- [What this task involves]:
Whenever a line carries the word "Note", pull it out of the entries.

========

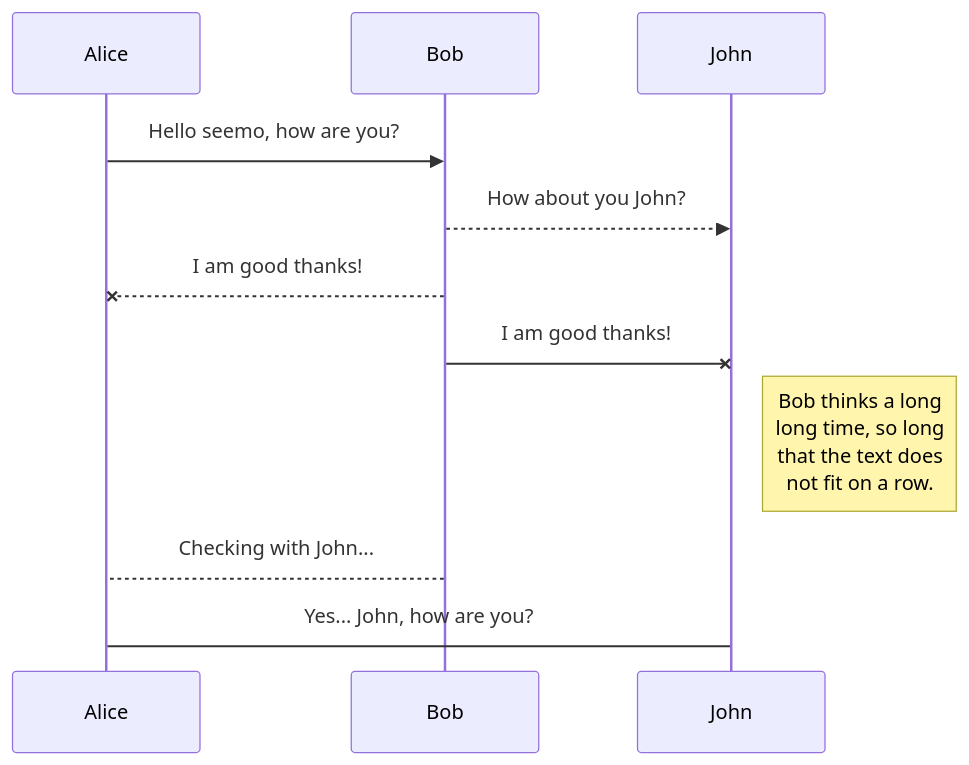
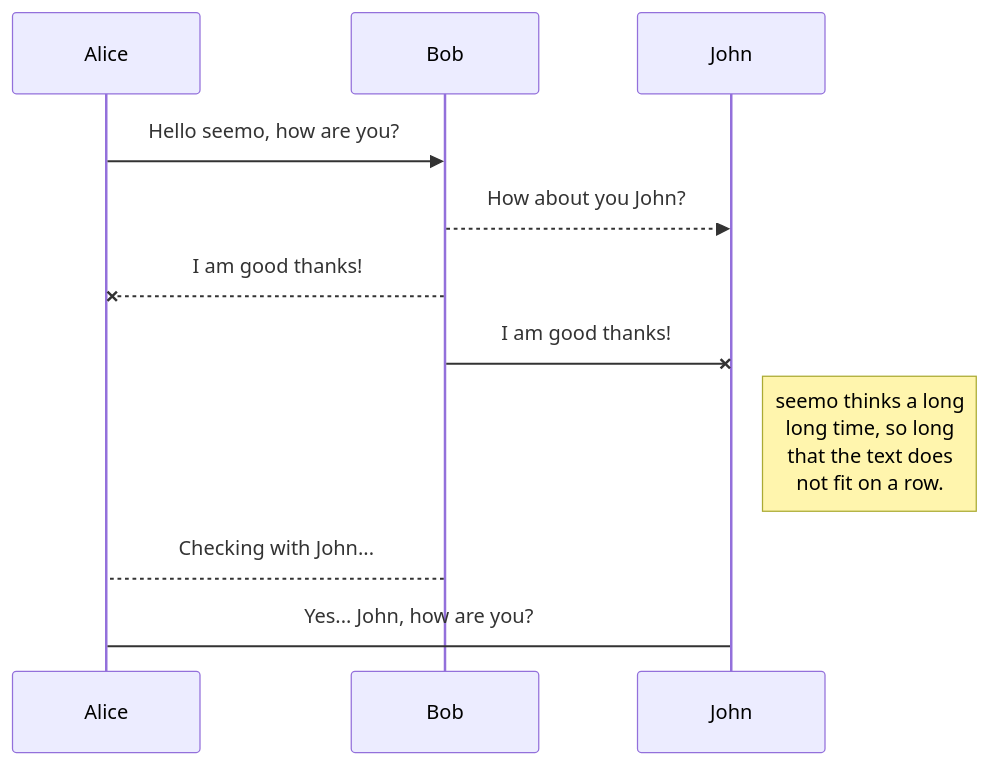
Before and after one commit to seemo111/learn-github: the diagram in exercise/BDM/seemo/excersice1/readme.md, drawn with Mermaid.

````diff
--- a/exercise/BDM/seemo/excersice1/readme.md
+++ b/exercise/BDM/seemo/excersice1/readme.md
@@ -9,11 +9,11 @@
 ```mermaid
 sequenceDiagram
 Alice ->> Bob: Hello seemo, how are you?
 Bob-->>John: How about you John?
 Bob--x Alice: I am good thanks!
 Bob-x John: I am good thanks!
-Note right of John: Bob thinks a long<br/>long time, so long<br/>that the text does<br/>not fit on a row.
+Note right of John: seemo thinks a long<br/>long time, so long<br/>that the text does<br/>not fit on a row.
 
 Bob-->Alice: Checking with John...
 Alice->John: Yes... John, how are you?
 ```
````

========

- [Exercise output]:
-Note right of John: Bob thinks a long<br/>long time, so long<br/>that the text does<br/>not fit on a row.
+Note right of John: seemo thinks a long<br/>long time, so long<br/>that the text does<br/>not fit on a row.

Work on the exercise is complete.